┌──

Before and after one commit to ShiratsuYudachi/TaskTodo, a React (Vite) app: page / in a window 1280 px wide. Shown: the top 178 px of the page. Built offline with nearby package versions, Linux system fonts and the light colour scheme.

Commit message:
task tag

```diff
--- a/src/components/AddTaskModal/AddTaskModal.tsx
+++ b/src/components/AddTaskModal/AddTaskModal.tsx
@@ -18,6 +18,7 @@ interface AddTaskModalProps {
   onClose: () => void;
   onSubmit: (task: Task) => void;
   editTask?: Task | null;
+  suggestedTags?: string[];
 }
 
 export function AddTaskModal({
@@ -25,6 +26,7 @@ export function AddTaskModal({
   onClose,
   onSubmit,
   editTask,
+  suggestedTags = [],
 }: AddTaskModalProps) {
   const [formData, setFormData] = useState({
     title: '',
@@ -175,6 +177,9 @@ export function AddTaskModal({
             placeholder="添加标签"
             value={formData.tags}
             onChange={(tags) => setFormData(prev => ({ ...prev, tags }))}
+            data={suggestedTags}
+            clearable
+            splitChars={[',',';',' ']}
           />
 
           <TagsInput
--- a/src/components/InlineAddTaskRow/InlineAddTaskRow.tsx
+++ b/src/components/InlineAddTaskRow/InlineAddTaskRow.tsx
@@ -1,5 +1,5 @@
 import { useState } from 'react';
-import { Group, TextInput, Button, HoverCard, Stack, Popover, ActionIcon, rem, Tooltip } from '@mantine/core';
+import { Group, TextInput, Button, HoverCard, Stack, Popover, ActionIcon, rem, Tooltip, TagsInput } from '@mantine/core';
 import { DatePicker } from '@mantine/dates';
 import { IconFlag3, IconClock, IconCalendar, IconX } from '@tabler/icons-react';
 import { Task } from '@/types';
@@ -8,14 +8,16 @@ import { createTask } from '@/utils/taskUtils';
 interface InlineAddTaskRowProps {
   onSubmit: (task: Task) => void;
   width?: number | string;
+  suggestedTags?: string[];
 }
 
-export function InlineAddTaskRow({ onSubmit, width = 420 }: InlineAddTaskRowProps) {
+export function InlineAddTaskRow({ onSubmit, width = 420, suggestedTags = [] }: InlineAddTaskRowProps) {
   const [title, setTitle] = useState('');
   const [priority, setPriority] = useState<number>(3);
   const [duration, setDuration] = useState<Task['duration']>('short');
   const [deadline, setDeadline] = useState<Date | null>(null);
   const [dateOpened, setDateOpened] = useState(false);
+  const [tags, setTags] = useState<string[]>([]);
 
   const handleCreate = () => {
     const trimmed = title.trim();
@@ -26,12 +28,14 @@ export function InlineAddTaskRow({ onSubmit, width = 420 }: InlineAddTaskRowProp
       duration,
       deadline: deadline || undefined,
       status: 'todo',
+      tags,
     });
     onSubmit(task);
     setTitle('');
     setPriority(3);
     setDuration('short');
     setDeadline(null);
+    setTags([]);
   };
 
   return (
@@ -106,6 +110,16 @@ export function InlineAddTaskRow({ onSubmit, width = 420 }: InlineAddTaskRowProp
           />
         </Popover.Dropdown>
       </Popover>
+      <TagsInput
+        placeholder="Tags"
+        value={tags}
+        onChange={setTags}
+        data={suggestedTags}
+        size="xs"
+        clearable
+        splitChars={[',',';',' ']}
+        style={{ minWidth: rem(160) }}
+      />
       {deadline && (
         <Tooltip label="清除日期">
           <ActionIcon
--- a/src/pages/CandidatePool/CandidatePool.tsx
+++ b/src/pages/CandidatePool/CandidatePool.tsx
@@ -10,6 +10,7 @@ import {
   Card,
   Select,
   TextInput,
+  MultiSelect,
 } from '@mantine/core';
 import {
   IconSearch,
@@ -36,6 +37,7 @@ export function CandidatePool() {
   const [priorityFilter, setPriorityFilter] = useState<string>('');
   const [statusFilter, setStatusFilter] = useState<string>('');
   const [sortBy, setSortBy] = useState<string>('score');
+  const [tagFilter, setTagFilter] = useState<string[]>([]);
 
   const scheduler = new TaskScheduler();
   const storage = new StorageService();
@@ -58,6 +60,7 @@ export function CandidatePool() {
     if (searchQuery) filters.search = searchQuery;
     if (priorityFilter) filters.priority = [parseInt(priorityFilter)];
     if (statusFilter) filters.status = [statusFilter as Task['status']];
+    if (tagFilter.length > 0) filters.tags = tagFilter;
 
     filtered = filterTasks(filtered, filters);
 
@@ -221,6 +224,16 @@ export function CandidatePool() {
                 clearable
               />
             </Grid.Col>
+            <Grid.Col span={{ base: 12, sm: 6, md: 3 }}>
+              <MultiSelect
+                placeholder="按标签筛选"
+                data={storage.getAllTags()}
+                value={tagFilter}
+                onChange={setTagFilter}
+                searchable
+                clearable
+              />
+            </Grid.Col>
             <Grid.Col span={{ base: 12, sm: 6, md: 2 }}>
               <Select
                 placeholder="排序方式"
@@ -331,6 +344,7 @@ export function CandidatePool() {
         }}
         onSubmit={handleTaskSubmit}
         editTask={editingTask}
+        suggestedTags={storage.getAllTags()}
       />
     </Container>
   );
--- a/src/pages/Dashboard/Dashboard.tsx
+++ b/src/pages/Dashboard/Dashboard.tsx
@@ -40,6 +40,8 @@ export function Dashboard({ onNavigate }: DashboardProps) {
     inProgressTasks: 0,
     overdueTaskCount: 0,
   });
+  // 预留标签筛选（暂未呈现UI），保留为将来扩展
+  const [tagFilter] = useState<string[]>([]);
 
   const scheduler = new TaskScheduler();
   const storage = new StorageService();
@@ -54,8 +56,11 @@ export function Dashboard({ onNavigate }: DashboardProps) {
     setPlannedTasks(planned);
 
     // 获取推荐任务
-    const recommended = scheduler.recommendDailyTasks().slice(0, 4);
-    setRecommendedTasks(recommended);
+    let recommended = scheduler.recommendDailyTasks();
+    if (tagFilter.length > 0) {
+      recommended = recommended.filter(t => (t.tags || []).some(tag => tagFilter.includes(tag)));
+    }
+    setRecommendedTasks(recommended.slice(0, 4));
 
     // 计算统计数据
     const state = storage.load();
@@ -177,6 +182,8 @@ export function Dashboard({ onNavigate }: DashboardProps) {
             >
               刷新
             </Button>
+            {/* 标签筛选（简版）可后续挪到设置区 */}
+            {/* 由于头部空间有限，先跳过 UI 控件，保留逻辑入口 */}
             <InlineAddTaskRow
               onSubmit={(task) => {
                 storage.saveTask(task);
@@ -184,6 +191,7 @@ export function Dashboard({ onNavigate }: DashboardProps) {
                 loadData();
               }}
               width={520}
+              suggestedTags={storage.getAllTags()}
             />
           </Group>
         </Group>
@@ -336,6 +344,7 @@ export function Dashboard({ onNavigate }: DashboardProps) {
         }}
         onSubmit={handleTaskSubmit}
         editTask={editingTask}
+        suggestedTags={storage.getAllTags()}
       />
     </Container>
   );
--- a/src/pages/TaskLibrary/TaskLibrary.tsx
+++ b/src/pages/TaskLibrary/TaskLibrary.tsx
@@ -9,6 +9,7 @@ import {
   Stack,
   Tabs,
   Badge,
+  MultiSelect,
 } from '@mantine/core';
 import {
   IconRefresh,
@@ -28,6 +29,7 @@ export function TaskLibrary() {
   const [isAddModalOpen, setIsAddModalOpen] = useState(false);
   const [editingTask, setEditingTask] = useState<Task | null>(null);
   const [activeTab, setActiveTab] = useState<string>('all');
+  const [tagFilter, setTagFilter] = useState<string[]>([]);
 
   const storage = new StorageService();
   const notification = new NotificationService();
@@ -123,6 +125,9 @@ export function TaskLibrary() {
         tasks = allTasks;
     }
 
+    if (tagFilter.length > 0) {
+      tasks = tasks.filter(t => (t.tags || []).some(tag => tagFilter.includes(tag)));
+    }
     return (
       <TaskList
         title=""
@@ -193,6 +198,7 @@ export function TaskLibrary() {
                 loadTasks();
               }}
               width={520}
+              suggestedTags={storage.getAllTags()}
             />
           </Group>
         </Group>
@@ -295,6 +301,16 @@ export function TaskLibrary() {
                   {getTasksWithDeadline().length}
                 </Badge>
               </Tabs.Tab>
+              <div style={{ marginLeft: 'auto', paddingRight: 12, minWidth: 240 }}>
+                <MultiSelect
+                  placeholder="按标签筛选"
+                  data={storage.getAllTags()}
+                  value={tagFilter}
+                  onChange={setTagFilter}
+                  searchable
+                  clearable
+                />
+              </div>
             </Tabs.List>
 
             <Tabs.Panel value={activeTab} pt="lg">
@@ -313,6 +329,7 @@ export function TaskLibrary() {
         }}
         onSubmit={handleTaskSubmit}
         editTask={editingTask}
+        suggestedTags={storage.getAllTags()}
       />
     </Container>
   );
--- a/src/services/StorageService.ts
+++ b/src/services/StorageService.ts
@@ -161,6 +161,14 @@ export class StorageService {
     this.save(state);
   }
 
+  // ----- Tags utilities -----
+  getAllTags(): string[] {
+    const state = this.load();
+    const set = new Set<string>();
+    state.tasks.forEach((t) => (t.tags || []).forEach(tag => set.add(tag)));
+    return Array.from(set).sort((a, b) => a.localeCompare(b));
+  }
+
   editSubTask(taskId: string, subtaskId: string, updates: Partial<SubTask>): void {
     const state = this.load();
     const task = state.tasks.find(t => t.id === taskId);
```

└──

Your task -> Among the entries above, which lines include "TaskLibrary"? List them all.

Answer for this exercise ->
--- a/src/pages/TaskLibrary/TaskLibrary.tsx
+++ b/src/pages/TaskLibrary/TaskLibrary.tsx
@@ -28,6 +29,7 @@ export function TaskLibrary() {
@@ -123,6 +125,9 @@ export function TaskLibrary() {
@@ -193,6 +198,7 @@ export function TaskLibrary() {
@@ -295,6 +301,16 @@ export function TaskLibrary() {
@@ -313,6 +329,7 @@ export function TaskLibrary() {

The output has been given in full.